*** THE DATA ***

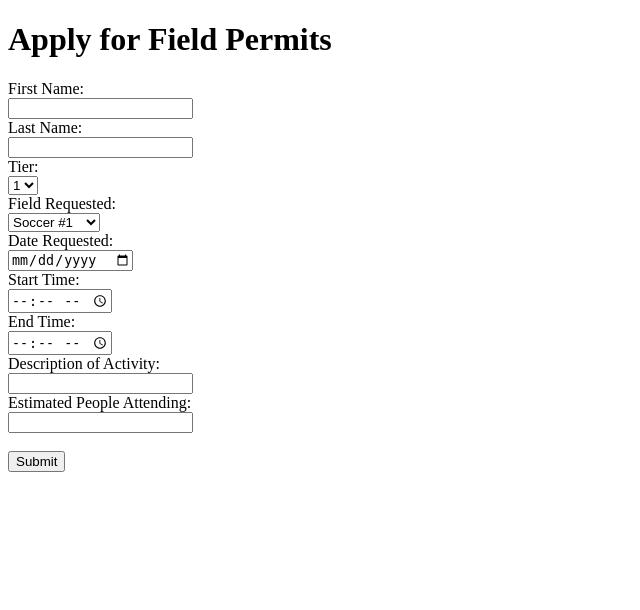
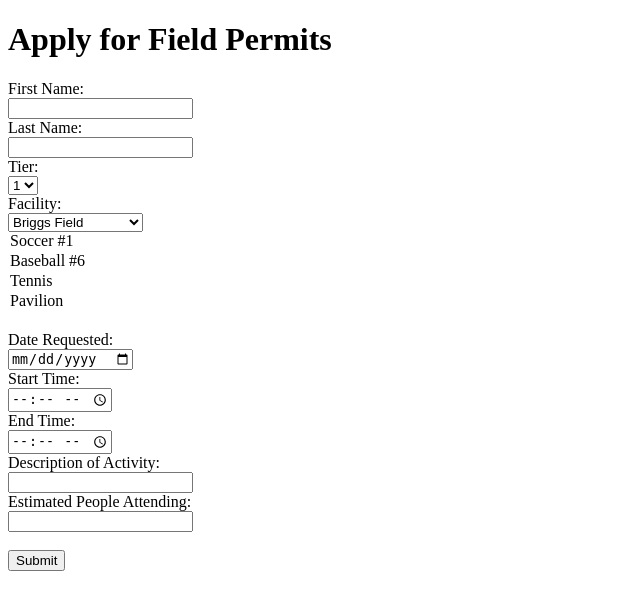
Before and after one commit to MaytrixMatt/hanover-park-permits, a PHP site: page /permitForm.php in a window 1280 px wide. Shown: the top 610 px of the page, without its empty margins (0-640 px from the left). Run offline with PHP 8.4, Linux system fonts and the light colour scheme.

Commit message:
dropdowncommit

```diff
--- a/db/create-statement.sql
+++ b/db/create-statement.sql
@@ -6,7 +6,7 @@
   PRIMARY KEY (`fld_id`),
   UNIQUE KEY `fld_id_UNIQUE` (`fld_id`)
 ) ENGINE=InnoDB DEFAULT CHARSET=utf8mb4 COLLATE=utf8mb4_0900_ai_ci;
-CREATE TABLE `fieldpermits`.`customers` (
+CREATE TABLE `customers` (
   `cus_id` INT NOT NULL AUTO_INCREMENT,
   `cus_first_name` VARCHAR(45) NOT NULL,
   `cus_last_name` VARCHAR(45) NOT NULL,
--- a/web/permitForm.php
+++ b/web/permitForm.php
@@ -16,23 +16,32 @@
 
             Tier:<br/>
             <select name="tier">
-            <option value=0>1</option>
-            <option value=1>2</option>
-            <option value=2>3</option>
-            <option value=3>4</option>
-            <option value=4>5</option>
-            <option value=5>6</option>
-            <option value=6>7</option>
-            <option value=7>8</option>
-            <option value=8>9</option>
+            <option value="t0">1</option>
+            <option value="t1">2</option>
+            <option value="t2">3</option>
+            <option value="t3">4</option>
+            <option value="t4">5</option>
+            <option value="t5">6</option>
+            <option value="t6">7</option>
+            <option value="t7">8</option>
+            <option value="t8">9</option>
             </select><br />
 
-            Field Requested:<br/>
+            Facility:<br />
+            <select name="facility">
+            <option value="f1">Briggs Field</option>
+            <option value="f2">Ceurvels Field</option>
+            <option value="f3">Calvin J. Ellis Field</option>
+            <option value="f4">Forge Pond Park</option>
+            <option value="f5">Amos Gallant Field</option>
+            <option value="f6">B. Everett Hall</option>
+
+            Field Requested:<br />
             <select name="field_requested">
-            <option value="volvo">Soccer #1</option>
-            <option value="saab">Baseball #6</option>
-            <option value="mercedes">Tennis</option>
-            <option value="audi">Pavilion</option>
+            <option value="f1">Soccer #1</option>
+            <option value="f2">Baseball #6</option>
+            <option value="f3">Tennis</option>
+            <option value="f4">Pavilion</option>
             </select><br />
 
             Date Requested:<br/>
```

*** End of THE DATA ***

## THE PROBLEM:
Your answer should be an exact copy of the records above, with no pictures in it.

## ANSWER SPACE:
Before and after one commit to MaytrixMatt/hanover-park-permits, a PHP site: page /permitForm.php in a window 1280 px wide. Shown: the top 610 px of the page, without its empty margins (0-640 px from the left). Run offline with PHP 8.4, Linux system fonts and the light colour scheme.

Commit message:
dropdowncommit

```diff
--- a/db/create-statement.sql
+++ b/db/create-statement.sql
@@ -6,7 +6,7 @@
   PRIMARY KEY (`fld_id`),
   UNIQUE KEY `fld_id_UNIQUE` (`fld_id`)
 ) ENGINE=InnoDB DEFAULT CHARSET=utf8mb4 COLLATE=utf8mb4_0900_ai_ci;
-CREATE TABLE `fieldpermits`.`customers` (
+CREATE TABLE `customers` (
   `cus_id` INT NOT NULL AUTO_INCREMENT,
   `cus_first_name` VARCHAR(45) NOT NULL,
   `cus_last_name` VARCHAR(45) NOT NULL,
--- a/web/permitForm.php
+++ b/web/permitForm.php
@@ -16,23 +16,32 @@
 
             Tier:<br/>
             <select name="tier">
-            <option value=0>1</option>
-            <option value=1>2</option>
-            <option value=2>3</option>
-            <option value=3>4</option>
-            <option value=4>5</option>
-            <option value=5>6</option>
-            <option value=6>7</option>
-            <option value=7>8</option>
-            <option value=8>9</option>
+            <option value="t0">1</option>
+            <option value="t1">2</option>
+            <option value="t2">3</option>
+            <option value="t3">4</option>
+            <option value="t4">5</option>
+            <option value="t5">6</option>
+            <option value="t6">7</option>
+            <option value="t7">8</option>
+            <option value="t8">9</option>
             </select><br />
 
-            Field Requested:<br/>
+            Facility:<br />
+            <select name="facility">
+            <option value="f1">Briggs Field</option>
+            <option value="f2">Ceurvels Field</option>
+            <option value="f3">Calvin J. Ellis Field</option>
+            <option value="f4">Forge Pond Park</option>
+            <option value="f5">Amos Gallant Field</option>
+            <option value="f6">B. Everett Hall</option>
+
+            Field Requested:<br />
             <select name="field_requested">
-            <option value="volvo">Soccer #1</option>
-            <option value="saab">Baseball #6</option>
-            <option value="mercedes">Tennis</option>
-            <option value="audi">Pavilion</option>
+            <option value="f1">Soccer #1</option>
+            <option value="f2">Baseball #6</option>
+            <option value="f3">Tennis</option>
+            <option value="f4">Pavilion</option>
             </select><br />
 
             Date Requested:<br/>
```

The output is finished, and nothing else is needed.